TOPEKA, Kansas – Top Republican lawmakers in Kansas are focusing on helping conservative parents remove their children from public schools for what they are taught about gender and sexuality rather than pursuing a version of what critics are calling the law of Florida “Don’t Say Gay”.
A proposal to allow parents to use state tax dollars to pay for private or home schooling was available online Tuesday, a day after a K-12 spending committee introduced the measure in the House.
The introduction comes as funding and tuition plans for public schools have become hot topics for conservative politicians nationwide. Iowa lawmakers passed similar legislation last week, and at least a dozen states are considering similar legislation.
Funneling public funds to private schools isn’t a new idea, but it has revived since the outbreak of the coronavirus pandemic, in part due to parental concerns about masks and vaccines. The issue has also been driven by opposition to the way some schools conduct classes on topics such as gender, sexuality and race.
Critics of the bills say they take away much-needed money from public schools.
When the Republican-controlled Kansas legislature opened its annual session earlier this month, GOP leaders planned to address what Senate Speaker Ty Masterson called the “sexualized awakening agenda” in the way which public schools discuss sexuality and gender identity.
Masterson, a Wichita-area Republican, said he plans to pursue a measure that clarifies what schools can teach or discuss about these topics by class level, just like the Florida law enacted last year.
But last week, when asked about such a measure, Masterson seemed to veer off course: “We’re talking about school choice.” He told the Associated Press on Monday, “Probably the only way to handle that ultimately, right, is to have parenting choices.”
The proposal before the House is the brainchild of K-12 Expenditure Committee Chair, State Representative Kristey Williams, another Republican from the Wichita area. He said he hopes to hold hearings next week.
His bill would allow parents to apply for the creation of a state-sponsored education savings account for each of their children, with the state setting aside the current amount of its basic per-student aid for public schools . That’s $5,103 for the 2023-24 school year, an amount that would increase as the state increases its aid. Parents would receive 95% and the state would use the rest to cover administrative costs.
Kansas already gives income tax credits for gifts to funds that provide scholarships so academically at-risk students can attend private schools, which is a program Republican lawmakers want to expand. But in the US, conservative lawmakers argue that tax dollars should be tied to students, not “systems.”
Williams also called her plan “the perfect answer” for parents frustrated with what public schools teach about gender, sexuality or the influence of racism on US history. Currently, she said, parents cannot switch schools unless they can afford the extra costs.

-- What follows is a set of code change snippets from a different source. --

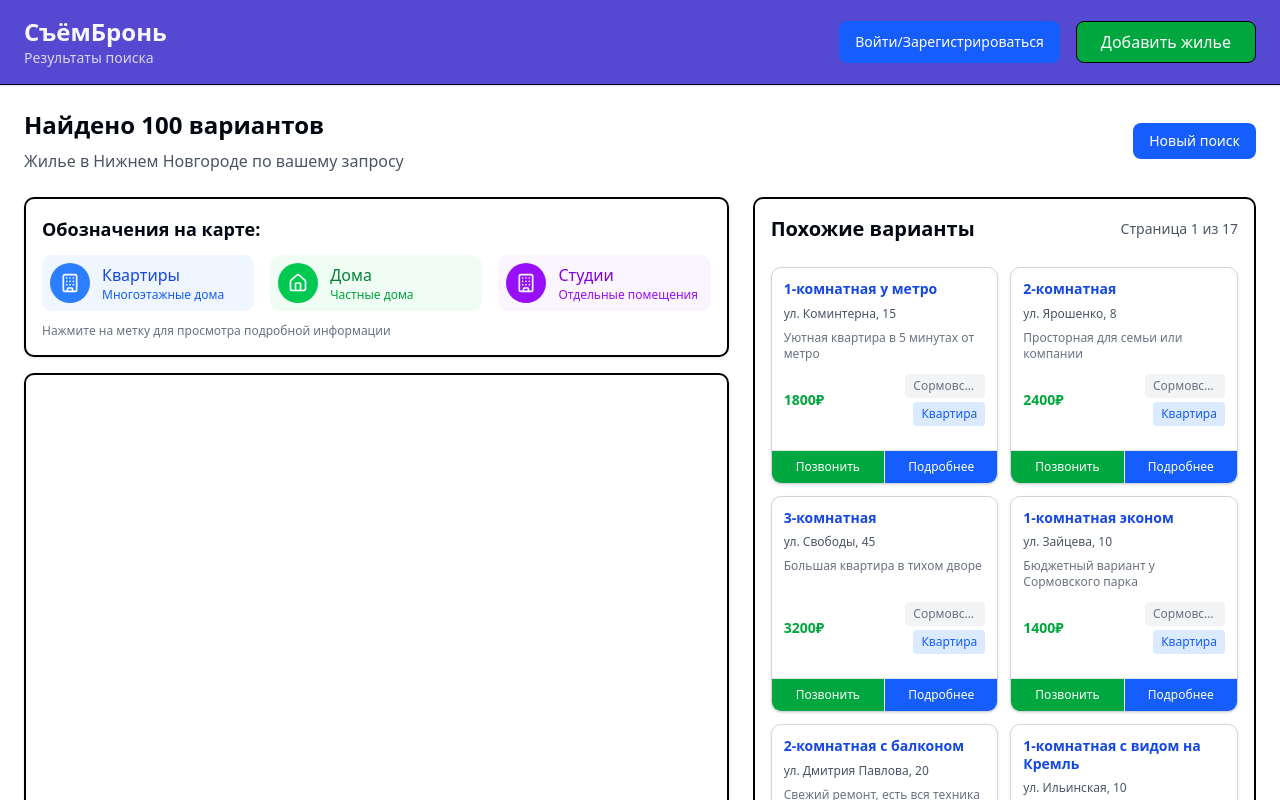
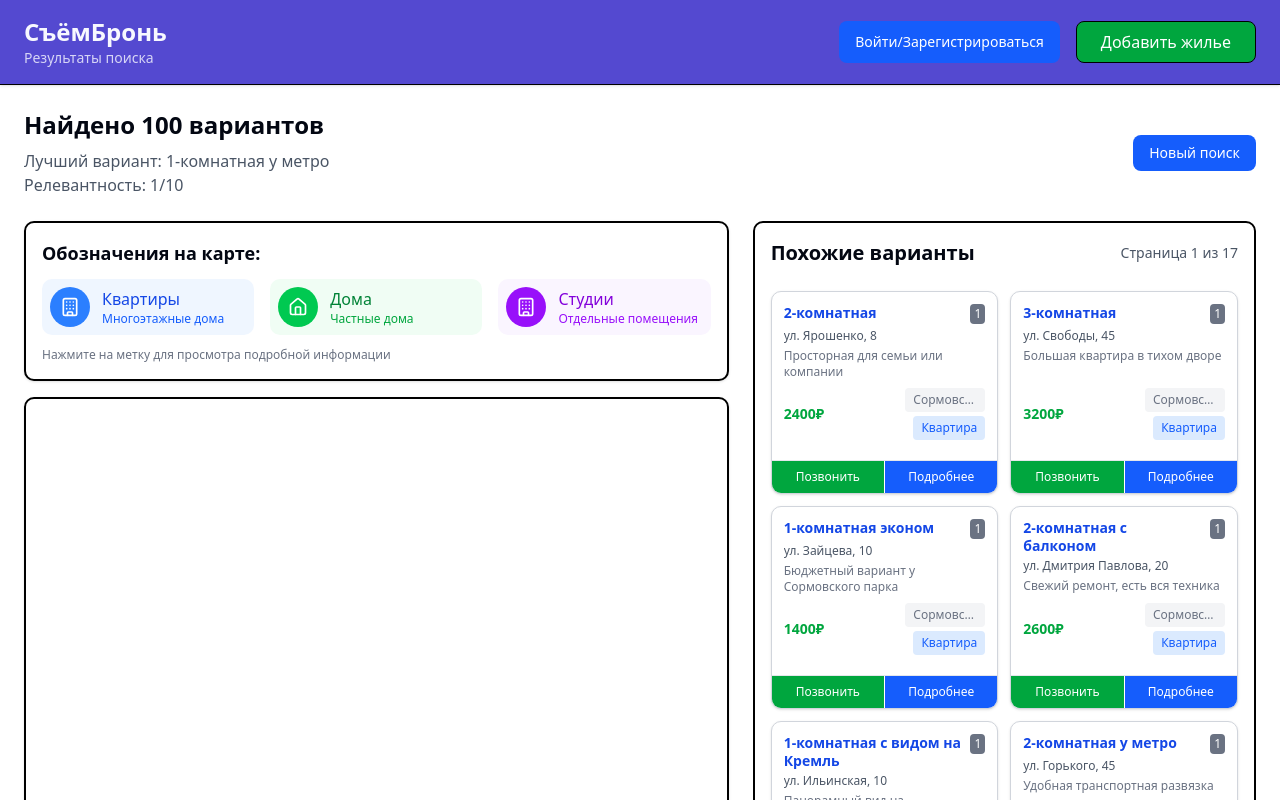
Before and after one commit to artengo10/apartment-rental, a Next.js app: page /results in a window 1280 px wide. Shown: the top 800 px of the page. Built offline with nearby package versions, Linux system fonts and the light colour scheme.

Commit message:
умный поиск система баллов

```diff
--- a/app/results/page.tsx
+++ b/app/results/page.tsx
@@ -1,10 +1,40 @@
 // app/results/page.tsx
+'use client';
+import { useEffect, useState } from 'react';
 import MapComponent from '@/components/MapComponent';
 import ApartmentList from '@/components/ApartmentList';
 import Link from 'next/link';
 import { apartments } from '@/types/apartment';
+import { sortApartmentsByRelevance } from '@/lib/scoring-algorithm';
+import { getSearchCriteria } from '@/lib/search-utils';
+import { ScoredApartment, SearchCriteria } from '@/types/scoring';
 
 export default function ResultsPage() {
+    const [scoredApartments, setScoredApartments] = useState<ScoredApartment[]>([]);
+    const [searchCriteria, setSearchCriteria] = useState<SearchCriteria | null>(null);
+
+    useEffect(() => {
+        const criteria = getSearchCriteria();
+        setSearchCriteria(criteria);
+
+        if (criteria) {
+            const sorted = sortApartmentsByRelevance(apartments, criteria);
+            setScoredApartments(sorted);
+        } else {
+            // Если нет критериев, показываем ВСЕ варианты как есть
+            setScoredApartments(apartments.map(apt => ({
+                ...apt,
+                relevanceScore: 1, // Устанавливаем 1 балл чтобы показать
+                isPromoted: false
+            })));
+        }
+    }, []);
+
+    // Фильтруем только варианты с баллами > 0
+    const relevantApartments = scoredApartments.filter(apt => apt.relevanceScore > 0);
+    const bestApartment = relevantApartments[0];
+    const similarApartments = relevantApartments.slice(1);
+
     return (
         <div className="min-h-screen flex flex-col bg-background">
             <header className="bg-primary text-primary-foreground px-4 py-3 sm:px-6 sm:py-4 shadow-sm border-b border-black">
@@ -17,7 +47,6 @@ export default function ResultsPage() {
                     </Link>
 
                     <nav className="flex gap-4">
-                        {/* Добавлена кнопка Войти/Зарегистрироваться */}
                         <button className="bg-blue-600 hover:bg-blue-700 text-white px-4 py-2 rounded-md font-medium transition-colors text-sm">
                             Войти/Зарегистрироваться
                         </button>
@@ -31,11 +60,19 @@ export default function ResultsPage() {
             <main className="flex-1 container mx-auto px-3 sm:px-6 py-6 flex flex-col">
                 <div className="mb-6 flex justify-between items-center">
                     <div>
-                        <h2 className="text-2xl font-bold mb-2">Найдено {apartments.length} вариантов</h2>
-                        <p className="text-gray-600">Жилье в Нижнем Новгороде по вашему запросу</p>
+                        <h2 className="text-2xl font-bold mb-2">
+                            {bestApartment ? `Найдено ${relevantApartments.length} вариантов` : 'Найдено 0 вариантов'}
+                        </h2>
+                        <p className="text-gray-600">
+                            {bestApartment ? `Лучший вариант: ${bestApartment.title}` : 'Жилье в Нижнем Новгороде по вашему запросу'}
+                        </p>
+                        {bestApartment && (
+                            <p className="text-gray-600">
+                                Релевантность: {bestApartment.relevanceScore}/10
+                            </p>
+                        )}
                     </div>
 
-                    {/* Кнопка Новый поиск перемещена сюда */}
                     <Link
                         href="/"
                         className="bg-blue-600 hover:bg-blue-700 text-white px-4 py-2 rounded-md font-medium transition-colors text-sm h-fit"
@@ -44,16 +81,15 @@ export default function ResultsPage() {
                     </Link>
                 </div>
 
-                {/* Основной контент - занимает всё оставшееся пространство */}
                 <div className="flex flex-col xl:flex-row gap-6 flex-grow min-h-0">
-                    {/* Карта - 70% ширины */}
+                    {/* Карта - передаем ТОЛЬКО релевантные варианты */}
                     <div className="w-full xl:w-7/12 h-full">
-                        <MapComponent apartments={apartments} />
+                        <MapComponent apartments={relevantApartments} />
                     </div>
 
-                    {/* Список похожих вариантов - 30% ширины и занимает всю высоту */}
+                    {/* Список похожих вариантов - передаем ТОЛЬКО релевантные варианты */}
                     <div className="w-full xl:w-5/12 h-full">
-                        <ApartmentList apartments={apartments} />
+                        <ApartmentList apartments={similarApartments} />
                     </div>
                 </div>
             </main>
--- a/components/ApartmentList.tsx
+++ b/components/ApartmentList.tsx
@@ -1,11 +1,10 @@
-// components/ApartmentList.tsx
 'use client';
-import { Apartment } from '../types/apartment';
+import { ScoredApartment } from '@/types/scoring';
 import { useState, useEffect } from 'react';
 import { useRouter } from 'next/navigation';
 
 interface ApartmentListProps {
-    apartments: Apartment[];
+    apartments: ScoredApartment[];
 }
 
 const ApartmentList = ({ apartments }: ApartmentListProps) => {
@@ -21,9 +20,9 @@ const ApartmentList = ({ apartments }: ApartmentListProps) => {
             setIsMobile(mobile);
 
             if (mobile) {
-                setItemsPerPage(4); // Мобильные: 2 ряда по 2 карточки = 4
+                setItemsPerPage(4);
             } else {
-                setItemsPerPage(6); // ПК: 3 ряда по 2 колонки = 6
+                setItemsPerPage(6);
             }
         };
 
@@ -32,6 +31,24 @@ const ApartmentList = ({ apartments }: ApartmentListProps) => {
 
         return () => window.removeEventListener('resize', updateLayout);
     }, []);
+
+    // ВСЕ ХУКИ ДОЛЖНЫ БЫТЬ ВЫЗВАНЫ ДО ЛЮБЫХ УСЛОВИЙ
+
+    // Теперь можно проверять условия для рендеринга
+    if (apartments.length === 0) {
+        return (
+            <div className="border-2 border-black rounded-lg p-3 sm:p-4 bg-white h-full flex flex-col">
+                <div className="flex justify-between items-center mb-4 sm:mb-6 flex-shrink-0">
+                    <h3 className="text-lg sm:text-xl font-bold">Похожие варианты</h3>
+                </div>
+                <div className="flex-grow flex items-center justify-center">
+                    <p className="text-gray-500 text-center">
+                        Нет похожих вариантов, соответствующих вашему запросу
+                    </p>
+                </div>
+            </div>
+        );
+    }
 
     // Вычисляем индексы для текущей страницы
     const indexOfLastItem = currentPage * itemsPerPage;
@@ -54,13 +71,13 @@ const ApartmentList = ({ apartments }: ApartmentListProps) => {
         }
     };
 
-    const handleCall = (apartment: Apartment, e: React.MouseEvent) => {
+    const handleCall = (apartment: ScoredApartment, e: React.MouseEvent) => {
         e.preventDefault();
         e.stopPropagation();
         alert(`Позвонить по номеру: +7 (999) 123-45-67\nКвартира: ${apartment.title}`);
     };
 
-    const handleDetails = (apartment: Apartment, e: React.MouseEvent) => {
+    const handleDetails = (apartment: ScoredApartment, e: React.MouseEvent) => {
         e.preventDefault();
         e.stopPropagation();
         router.push(`/apartment/${apartment.id}`);
@@ -80,9 +97,8 @@ const ApartmentList = ({ apartments }: ApartmentListProps) => {
                 </span>
             </div>
 
-            {/* СЕТКА КАРТОЧЕК - ОСНОВНОЕ ИЗМЕНЕНИЕ */}
+            {/* СЕТКА КАРТОЧЕК */}
             <div className="flex-grow mb-4 sm:mb-6 min-h-0">
-                {/* ИЗМЕНЕНИЕ: на всех устройствах 2 колонки */}
                 <div className="grid grid-cols-2 gap-2 sm:gap-3 h-full">
                     {currentApartments.map((apartment) => (
                         <div
@@ -91,23 +107,43 @@ const ApartmentList = ({ apartments }: ApartmentListProps) => {
                             onClick={() => handleCardClick(apartment.id)}
                         >
                             <div className="p-2 sm:p-3 flex-1 min-h-0 flex flex-col">
-                                <h4 className="font-semibold text-blue-700 text-sm mb-1 sm:mb-2 leading-tight line-clamp-2 flex-shrink-0">{apartment.title}</h4>
-                                <p className="text-xs text-gray-600 mb-1 sm:mb-2 truncate flex-shrink-0" title={apartment.address}>{apartment.address}</p>
-                                <p className="text-xs text-gray-500 mb-2 sm:mb-3 line-clamp-2 flex-grow">{apartment.description}</p>
-                                <div className="flex items-center justify-between mb-2 sm:mb-3 flex-shrink-0">
+                                <div className="flex justify-between items-start mb-1">
+                                    <h4 className="font-semibold text-blue-700 text-sm leading-tight line-clamp-2 flex-1">
+                                        {apartment.title}
+                                    </h4>
+                                    <div className="flex items-center gap-1 ml-2">
+                                        {apartment.isPromoted && (
+                                            <span className="text-yellow-500 text-xs">★</span>
+                                        )}
+                                        <span className={`px-1 py-0.5 rounded text-xs ${apartment.relevanceScore >= 7 ? 'bg-green-500 text-white' :
+                                                apartment.relevanceScore >= 4 ? 'bg-yellow-500 text-white' :
+                                                    'bg-gray-500 text-white'
+                                            }`}>
+                                            {apartment.relevanceScore}
+                                        </span>
+                                    </div>
+                                </div>
+
+                                <p className="text-xs text-gray-600 mb-1 truncate" title={apartment.address}>
+                                    {apartment.address}
+                                </p>
+                                <p className="text-xs text-gray-500 mb-2 line-clamp-2 flex-grow">
+                                    {apartment.description}
+                                </p>
+                                <div className="flex items-center justify-between mb-2 flex-shrink-0">
                                     <span className="font-bold text-green-600 text-sm">{apartment.price}</span>
                                     <div className="flex flex-col items-end gap-1">
                                         <span className="text-xs text-gray-500 bg-gray-100 px-2 py-1 rounded truncate max-w-[80px]">
                                             {apartment.district}
                                         </span>
                                         <span className="text-xs text-blue-600 bg-blue-100 px-2 py-1 rounded">
-                                            {apartment.type === 'apartment' ? 'Квартира' : apartment.type === 'house' ? 'Дом' : 'Студия'}
+                                            {apartment.type === 'apartment' ? 'Квартира' :
+                                                apartment.type === 'house' ? 'Дом' : 'Студия'}
                                         </span>
                                     </div>
                                 </div>
                             </div>
 
-                            {/* Кнопки */}
                             <div className="flex border-t border-gray-200 flex-shrink-0" onClick={(e) => e.stopPropagation()}>
                                 <button
                                     onClick={(e) => handleCall(apartment, e)}
--- a/components/SmartSearch.tsx
+++ b/components/SmartSearch.tsx
@@ -75,6 +75,9 @@ const SmartSearch = () => {
 
     const handleSearch = () => {
         console.log('Search data:', searchData);
+
+        // Сохраняем критерии для страницы результатов
+        sessionStorage.setItem('searchCriteria', JSON.stringify(searchData));
         router.push('/results');
     };
 
--- /dev/null
+++ b/lib/scoring-algorithm.ts
@@ -0,0 +1,88 @@
+import { Apartment } from "@/types/apartment";
+import { SearchCriteria, ScoredApartment } from "@/types/scoring";
+
+export const calculateRelevanceScore = (
+  apartment: Apartment,
+  criteria: SearchCriteria
+): ScoredApartment => {
+  let score = 0;
+
+  // 1. ЖЕСТКИЙ КРИТЕРИЙ: тип жилья (4 балла)
+  if (
+    criteria.propertyType === "all" ||
+    apartment.type === criteria.propertyType
+  ) {
+    score += 4;
+  } else {
+    // Если тип не совпадает - сразу 0 баллов
+    return { ...apartment, relevanceScore: 0 };
+  }
+
+  // 2. КРИТЕРИЙ: комнатность/этажность (3 балла)
+  if (apartment.type === "house" && criteria.houseFloors) {
+    const desiredFloors = parseInt(criteria.houseFloors);
+    const actualFloors = apartment.floor || 1;
+
+    if (actualFloors === desiredFloors) {
+      score += 3;
+    } else if (Math.abs(actualFloors - desiredFloors) === 1) {
+      score += 1;
+    }
+  } else if (
+    (apartment.type === "apartment" || apartment.type === "studio") &&
+    criteria.roomCount &&
+    criteria.roomCount !== "any"
+  ) {
+    const desiredRooms =
+      criteria.roomCount === "4+" ? 4 : parseInt(criteria.roomCount);
+    const actualRooms = apartment.rooms || 1;
+
+    if (actualRooms === desiredRooms) {
+      score += 3;
+    }
+  }
+
+  // 3. Площадь (2 балла)
+  if (criteria.houseArea && apartment.area) {
+    const desiredArea = parseInt(criteria.houseArea);
+    const areaDiff = Math.abs(apartment.area - desiredArea) / desiredArea;
+
+    if (areaDiff <= 0.1) {
+      score += 2;
+    } else if (areaDiff <= 0.2) {
+      score += 1;
+    }
+  }
+
+  // 4. Удобства (1 балл)
+  if (criteria.amenities.length > 0 && apartment.amenities) {
+    const matchedAmenities = criteria.amenities.filter((amenity) =>
+      apartment.amenities!.includes(amenity)
+    ).length;
+
+    const amenityRatio = matchedAmenities / criteria.amenities.length;
+    score += amenityRatio;
+  }
+
+  return {
+    ...apartment,
+    relevanceScore: Math.min(10, score),
+    isPromoted: Math.random() > 0.8,
+  };
+};
+
+export const sortApartmentsByRelevance = (
+  apartments: Apartment[],
+  criteria: SearchCriteria
+): ScoredApartment[] => {
+  const scored = apartments
+    .map((apartment) => calculateRelevanceScore(apartment, criteria))
+    .filter((apartment) => apartment.relevanceScore > 0) // ФИЛЬТРУЕМ ТОЛЬКО С БАЛЛАМИ > 0
+    .sort((a, b) => {
+      if (a.isPromoted && !b.isPromoted) return -1;
+      if (!a.isPromoted && b.isPromoted) return 1;
+      return b.relevanceScore - a.relevanceScore;
+    });
+
+  return scored;
+};
--- /dev/null
+++ b/lib/search-utils.ts
@@ -0,0 +1,12 @@
+import { SearchCriteria } from "@/types/scoring";
+
+export const getSearchCriteria = (): SearchCriteria | null => {
+  if (typeof window === "undefined") return null;
+
+  try {
+    const criteria = sessionStorage.getItem("searchCriteria");
+    return criteria ? JSON.parse(criteria) : null;
+  } catch {
+    return null;
+  }
+};
--- /dev/null
+++ b/types/scoring.ts
@@ -0,0 +1,19 @@
+import { Apartment } from "./apartment";
+
+export interface SearchCriteria {
+  propertyType: "apartment" | "house" | "studio" | "all";
+  houseFloors?: string;
+  parkingSpaces?: string;
+  houseArea?: string;
+  hasGarden?: boolean;
+  hasGarage?: boolean;
+  hasSauna?: boolean;
+  roomCount?: string;
+  priceRange: { min: string; max: string };
+  amenities: string[];
+}
+
+export interface ScoredApartment extends Apartment {
+  relevanceScore: number;
+  isPromoted?: boolean;
+}
```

“But with choice, it gives the freedom to choose the best and most appropriate education, the best and most appropriate kind of environment,” he said.
Public education groups and Democratic lawmakers argue that such proposals siphon money from state K-12 schools for the benefit of private and home schools. They reject Masterson’s characterization of public schools as “factories for a radical social agenda” and argue that GOP conservatives are seeking to dismantle public education.

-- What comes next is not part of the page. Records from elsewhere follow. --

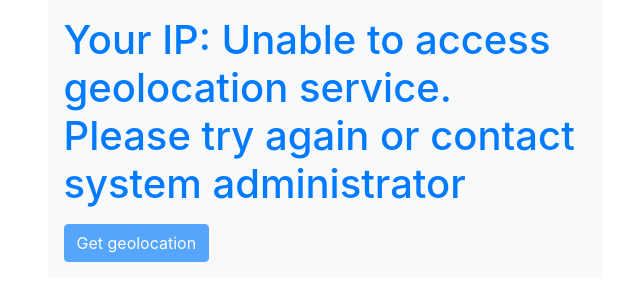
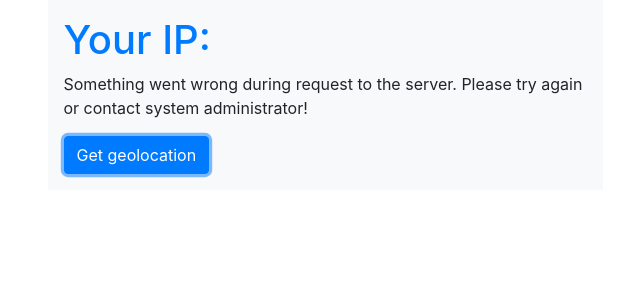
Before and after one commit to vgrankin/geolocation_service_frontend, a plain HTML site: page index.html in a window 1280 px wide. Both pictures are taken after a click on the button "Get geolocation". Shown: the whole page, without its empty margins (315-955 px from the left). Drawn offline with nearby package versions, Linux system fonts and the light colour scheme; no server answers.

Commit message:
index bug fix

```diff
--- a/index.html
+++ b/index.html
@@ -28,7 +28,7 @@
         getIp(backendUrl, getIpDoneCallback, getIpFailCallback);
 
         $("button").click(function () {
-            getGeolocation(backendUrl + "/ipinfo", getIpDoneCallback, getIpFailCallback)
+            getGeolocation(backendUrl + "/ipinfo", geolocationDoneCallback, geolocationFailCallback)
         });
     });
 </script>
```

State Representative Jarrod Ousley, a Kansas City-area Democrat whose wife serves on a local school board, said public schools help build communities.
“This is the fabric of our nation,” Ousley said.

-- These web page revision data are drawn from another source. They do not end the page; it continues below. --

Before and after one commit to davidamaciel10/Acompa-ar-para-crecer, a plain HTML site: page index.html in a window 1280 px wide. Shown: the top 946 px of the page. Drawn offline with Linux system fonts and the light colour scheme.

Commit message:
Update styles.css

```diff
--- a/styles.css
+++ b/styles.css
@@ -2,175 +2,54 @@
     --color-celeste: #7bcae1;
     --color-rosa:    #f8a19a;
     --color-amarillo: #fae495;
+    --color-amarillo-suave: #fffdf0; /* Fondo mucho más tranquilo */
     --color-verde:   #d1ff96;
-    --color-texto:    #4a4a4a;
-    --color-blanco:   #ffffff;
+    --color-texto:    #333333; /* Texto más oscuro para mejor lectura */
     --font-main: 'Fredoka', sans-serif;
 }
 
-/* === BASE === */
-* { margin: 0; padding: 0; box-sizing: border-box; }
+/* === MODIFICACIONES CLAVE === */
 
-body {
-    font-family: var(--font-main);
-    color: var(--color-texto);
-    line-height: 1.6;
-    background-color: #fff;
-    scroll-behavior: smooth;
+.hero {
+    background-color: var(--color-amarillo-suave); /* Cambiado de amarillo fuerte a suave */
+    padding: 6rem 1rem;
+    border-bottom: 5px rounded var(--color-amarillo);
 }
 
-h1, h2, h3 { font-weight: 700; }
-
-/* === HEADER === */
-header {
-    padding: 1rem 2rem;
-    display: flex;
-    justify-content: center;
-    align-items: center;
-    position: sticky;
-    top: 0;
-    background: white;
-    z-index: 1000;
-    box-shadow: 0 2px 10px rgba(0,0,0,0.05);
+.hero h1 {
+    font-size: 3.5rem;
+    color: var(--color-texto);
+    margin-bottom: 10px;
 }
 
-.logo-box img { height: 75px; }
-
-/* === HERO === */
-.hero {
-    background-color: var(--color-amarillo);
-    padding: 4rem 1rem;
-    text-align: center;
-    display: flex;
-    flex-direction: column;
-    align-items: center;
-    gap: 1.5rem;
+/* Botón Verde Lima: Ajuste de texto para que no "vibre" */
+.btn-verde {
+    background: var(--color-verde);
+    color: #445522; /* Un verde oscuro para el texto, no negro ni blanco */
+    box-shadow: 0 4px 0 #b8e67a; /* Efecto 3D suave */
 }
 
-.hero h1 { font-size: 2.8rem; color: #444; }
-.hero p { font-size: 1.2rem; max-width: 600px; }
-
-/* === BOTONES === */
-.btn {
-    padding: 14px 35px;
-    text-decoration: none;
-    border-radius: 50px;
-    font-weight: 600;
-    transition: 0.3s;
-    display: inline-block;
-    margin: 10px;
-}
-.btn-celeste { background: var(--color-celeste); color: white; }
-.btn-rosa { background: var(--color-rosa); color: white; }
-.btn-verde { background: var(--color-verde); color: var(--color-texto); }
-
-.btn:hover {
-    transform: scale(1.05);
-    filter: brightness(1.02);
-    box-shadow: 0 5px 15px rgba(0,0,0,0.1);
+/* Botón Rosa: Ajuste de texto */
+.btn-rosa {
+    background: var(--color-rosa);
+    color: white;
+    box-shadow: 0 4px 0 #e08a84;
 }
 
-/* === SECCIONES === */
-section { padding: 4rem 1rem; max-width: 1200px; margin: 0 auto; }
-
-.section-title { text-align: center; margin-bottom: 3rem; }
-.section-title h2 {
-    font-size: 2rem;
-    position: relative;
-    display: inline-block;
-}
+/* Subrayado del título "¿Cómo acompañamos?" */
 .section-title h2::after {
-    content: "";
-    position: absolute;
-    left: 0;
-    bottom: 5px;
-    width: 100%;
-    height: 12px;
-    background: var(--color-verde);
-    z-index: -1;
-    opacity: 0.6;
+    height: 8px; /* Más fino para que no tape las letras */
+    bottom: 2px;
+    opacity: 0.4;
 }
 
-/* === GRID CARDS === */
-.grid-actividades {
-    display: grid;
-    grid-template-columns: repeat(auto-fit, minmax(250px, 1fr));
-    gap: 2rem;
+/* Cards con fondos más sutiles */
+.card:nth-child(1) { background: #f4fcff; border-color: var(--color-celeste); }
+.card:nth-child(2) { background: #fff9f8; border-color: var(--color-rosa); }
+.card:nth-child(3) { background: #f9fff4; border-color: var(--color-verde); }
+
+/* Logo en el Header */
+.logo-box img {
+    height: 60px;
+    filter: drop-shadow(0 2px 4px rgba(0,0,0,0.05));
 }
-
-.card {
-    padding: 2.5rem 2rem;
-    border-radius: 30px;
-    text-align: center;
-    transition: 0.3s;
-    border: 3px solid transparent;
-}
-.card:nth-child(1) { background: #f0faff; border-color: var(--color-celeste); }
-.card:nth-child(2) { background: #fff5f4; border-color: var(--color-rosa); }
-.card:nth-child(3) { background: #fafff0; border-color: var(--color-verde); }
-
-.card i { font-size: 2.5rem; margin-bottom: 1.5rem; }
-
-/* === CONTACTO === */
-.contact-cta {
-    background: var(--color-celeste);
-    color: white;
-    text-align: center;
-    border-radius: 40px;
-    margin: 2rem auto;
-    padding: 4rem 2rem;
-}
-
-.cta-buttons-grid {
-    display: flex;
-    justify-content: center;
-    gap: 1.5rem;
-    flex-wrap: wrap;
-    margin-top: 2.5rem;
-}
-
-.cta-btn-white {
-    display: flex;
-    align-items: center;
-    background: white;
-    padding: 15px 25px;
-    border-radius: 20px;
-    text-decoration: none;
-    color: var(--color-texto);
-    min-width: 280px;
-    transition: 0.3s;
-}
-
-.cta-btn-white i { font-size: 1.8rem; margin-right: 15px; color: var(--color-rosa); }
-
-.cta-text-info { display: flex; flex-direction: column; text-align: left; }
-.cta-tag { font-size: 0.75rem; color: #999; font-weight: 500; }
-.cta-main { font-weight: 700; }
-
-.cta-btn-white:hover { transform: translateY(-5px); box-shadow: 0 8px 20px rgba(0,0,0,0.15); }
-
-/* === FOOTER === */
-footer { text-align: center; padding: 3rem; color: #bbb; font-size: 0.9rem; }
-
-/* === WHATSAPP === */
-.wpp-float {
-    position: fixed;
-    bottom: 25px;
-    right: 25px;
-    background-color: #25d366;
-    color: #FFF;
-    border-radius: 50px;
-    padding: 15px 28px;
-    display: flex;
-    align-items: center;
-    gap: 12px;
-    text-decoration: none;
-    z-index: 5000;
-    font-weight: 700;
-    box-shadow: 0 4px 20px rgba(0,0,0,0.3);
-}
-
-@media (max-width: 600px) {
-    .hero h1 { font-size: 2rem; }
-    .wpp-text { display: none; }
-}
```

Democratic Gov. Laura Kelly strongly opposes a plan like the one presented in the House. Her major education initiative projects a 61 percent increase over five years in spending on public K-12 programs for special needs students.
Republicans have a legislative majority that would allow them to override a Kelly veto, though GOP leaders have had a hard time keeping Republicans united on education issues.
Meanwhile, private and homeschooling advocates say parents want more choices because they haven’t been happy with distance education during the coronavirus pandemic.
Fallon Love, a Wichita resident who manages finances for restaurants in multiple states, enrolled her 7-year-old son as a second grader at Urban Preparatory Academy, run by Wichita’s nondenominational Christian Faith Center.
Love said she enjoys the “intimate” learning environment of the academy and feels her son is learning positive character traits as he gets opportunities like a trip last week to the Statehouse for a school picks rally.
“There are many parents who are not lucky to be able to decide where their children go,” he said after the rally. “Everyone should have the right to decide where they want their children to go to get the best education.”
Wade Moore, one of the church’s bishops, told the crowd at the rally that a school choice law like Iowa’s allows parents to avoid “crazy stuff” in public schools. After the demonstration, he said he meant both violence, such as fighting, and issues such as which bathrooms and locker rooms transgender students can use.
“A lot of these things are being forced on children, on families,” he said after the rally.